- **THE TASK**:
Copy out all lines bearing the word "center" from the listing below.

┏━━

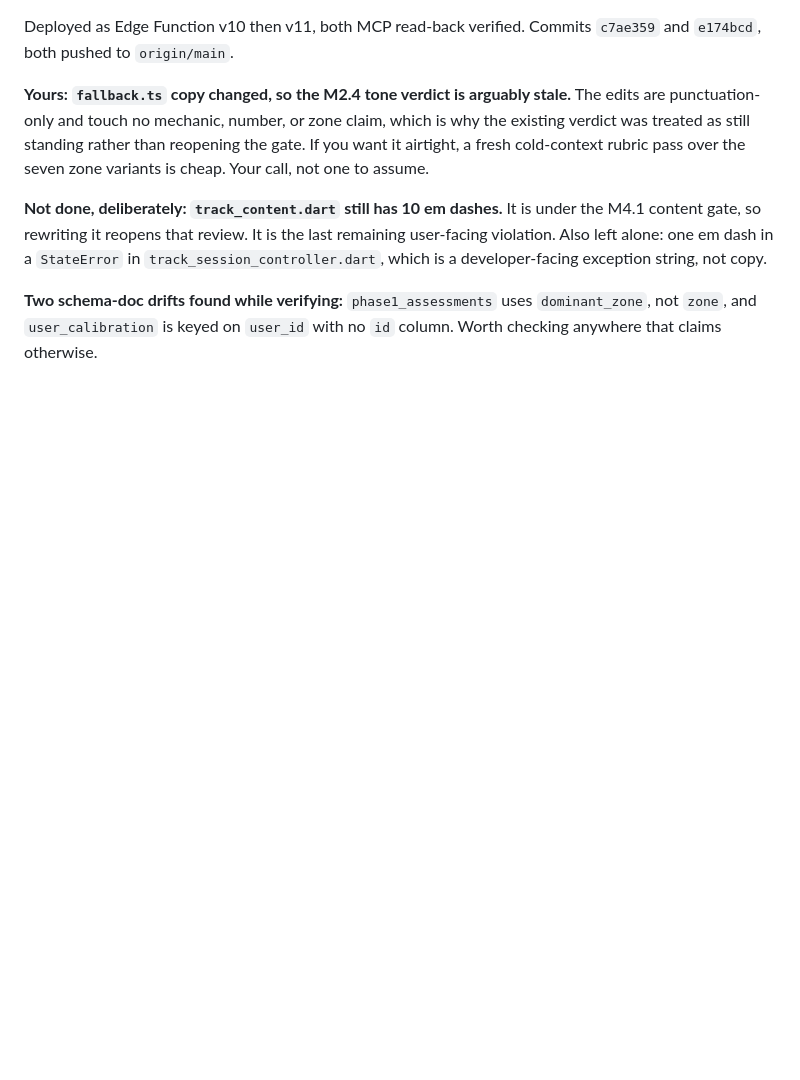
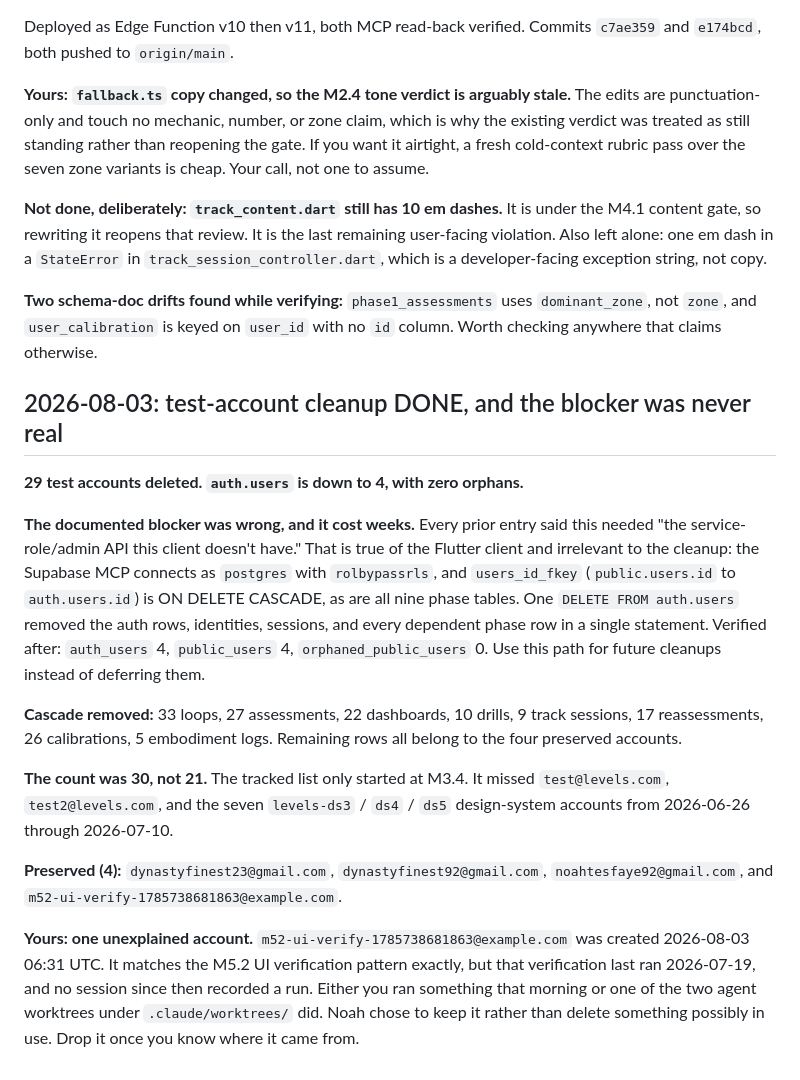
Before and after one commit to dynastyfinest23-alt/levels-native, a Markdown page: ACTION-FOR-NOAH.md, the part around the change. Drawn GitHub-style; blank space fills up the shorter version.

Commit message:
Delete 29 test accounts and correct the service-role cleanup blocker

```diff
--- a/ACTION-FOR-NOAH.md
+++ b/ACTION-FOR-NOAH.md
@@ -679,3 +679,35 @@ exception string, not copy.
 **Two schema-doc drifts found while verifying:** `phase1_assessments` uses
 `dominant_zone`, not `zone`, and `user_calibration` is keyed on `user_id` with
 no `id` column. Worth checking anywhere that claims otherwise.
+
+## 2026-08-03: test-account cleanup DONE, and the blocker was never real
+
+**29 test accounts deleted. `auth.users` is down to 4, with zero orphans.**
+
+**The documented blocker was wrong, and it cost weeks.** Every prior entry
+said this needed "the service-role/admin API this client doesn't have." That
+is true of the Flutter client and irrelevant to the cleanup: the Supabase MCP
+connects as `postgres` with `rolbypassrls`, and `users_id_fkey`
+(`public.users.id` to `auth.users.id`) is ON DELETE CASCADE, as are all nine
+phase tables. One `DELETE FROM auth.users` removed the auth rows, identities,
+sessions, and every dependent phase row in a single statement. Verified after:
+`auth_users` 4, `public_users` 4, `orphaned_public_users` 0. Use this path for
+future cleanups instead of deferring them.
+
+**Cascade removed:** 33 loops, 27 assessments, 22 dashboards, 10 drills,
+9 track sessions, 17 reassessments, 26 calibrations, 5 embodiment logs.
+Remaining rows all belong to the four preserved accounts.
+
+**The count was 30, not 21.** The tracked list only started at M3.4. It missed
+`test@levels.com`, `test2@levels.com`, and the seven `levels-ds3` / `ds4` /
+`ds5` design-system accounts from 2026-06-26 through 2026-07-10.
+
+**Preserved (4):** `dynastyfinest23@gmail.com`, `dynastyfinest92@gmail.com`,
+`noahtesfaye92@gmail.com`, and `m52-ui-verify-1785738681863@example.com`.
+
+**Yours: one unexplained account.** `m52-ui-verify-1785738681863@example.com`
+was created 2026-08-03 06:31 UTC. It matches the M5.2 UI verification pattern
+exactly, but that verification last ran 2026-07-19, and no session since then
+recorded a run. Either you ran something that morning or one of the two agent
+worktrees under `.claude/worktrees/` did. Noah chose to keep it rather than
+delete something possibly in use. Drop it once you know where it came from.
```
Also changed, not shown: CLAUDE.md (+1 -1 lines).
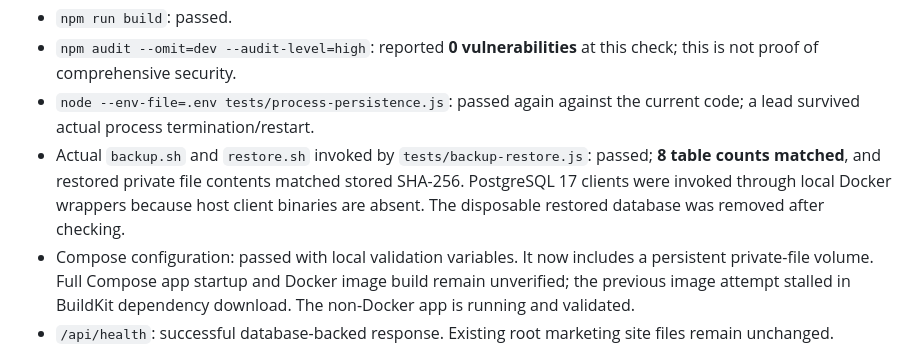
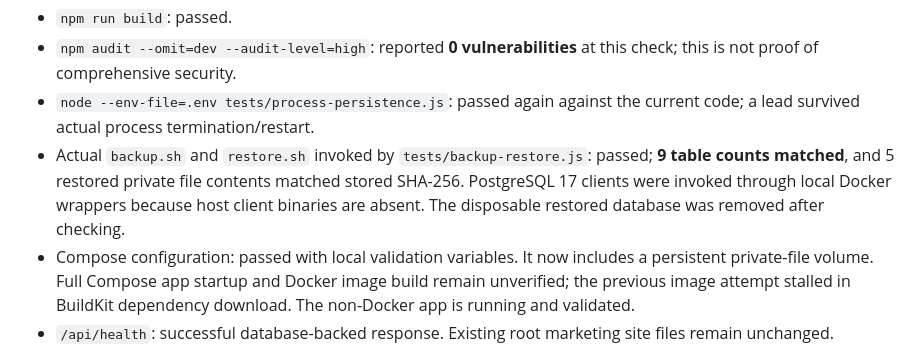
Before and after one commit to arcedgs1/Arced, a Markdown page: command-center/VALIDATION.md, the part around the change. GitHub-like rendering.

Commit message:
Update backup validation counts for daily tasks

```diff
--- a/command-center/VALIDATION.md
+++ b/command-center/VALIDATION.md
@@ -8,7 +8,7 @@ Executed against the current code in the cloud environment:
 - `npm run build`: passed.
 - `npm audit --omit=dev --audit-level=high`: reported **0 vulnerabilities** at this check; this is not proof of comprehensive security.
 - `node --env-file=.env tests/process-persistence.js`: passed again against the current code; a lead survived actual process termination/restart.
-- Actual `backup.sh` and `restore.sh` invoked by `tests/backup-restore.js`: passed; **8 table counts matched**, and restored private file contents matched stored SHA-256. PostgreSQL 17 clients were invoked through local Docker wrappers because host client binaries are absent. The disposable restored database was removed after checking.
+- Actual `backup.sh` and `restore.sh` invoked by `tests/backup-restore.js`: passed; **9 table counts matched**, and 5 restored private file contents matched stored SHA-256. PostgreSQL 17 clients were invoked through local Docker wrappers because host client binaries are absent. The disposable restored database was removed after checking.
 - Compose configuration: passed with local validation variables. It now includes a persistent private-file volume. Full Compose app startup and Docker image build remain unverified; the previous image attempt stalled in BuildKit dependency download. The non-Docker app is running and validated.
 - `/api/health`: successful database-backed response. Existing root marketing site files remain unchanged. Credentials, dependencies, generated builds, backups and private files remain ignored/outside the checkout's public roots.
 
```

┗━━

- **SOLUTION TO THIS TASK**:
Before and after one commit to arcedgs1/Arced, a Markdown page: command-center/VALIDATION.md, the part around the change. GitHub-like rendering.
--- a/command-center/VALIDATION.md
+++ b/command-center/VALIDATION.md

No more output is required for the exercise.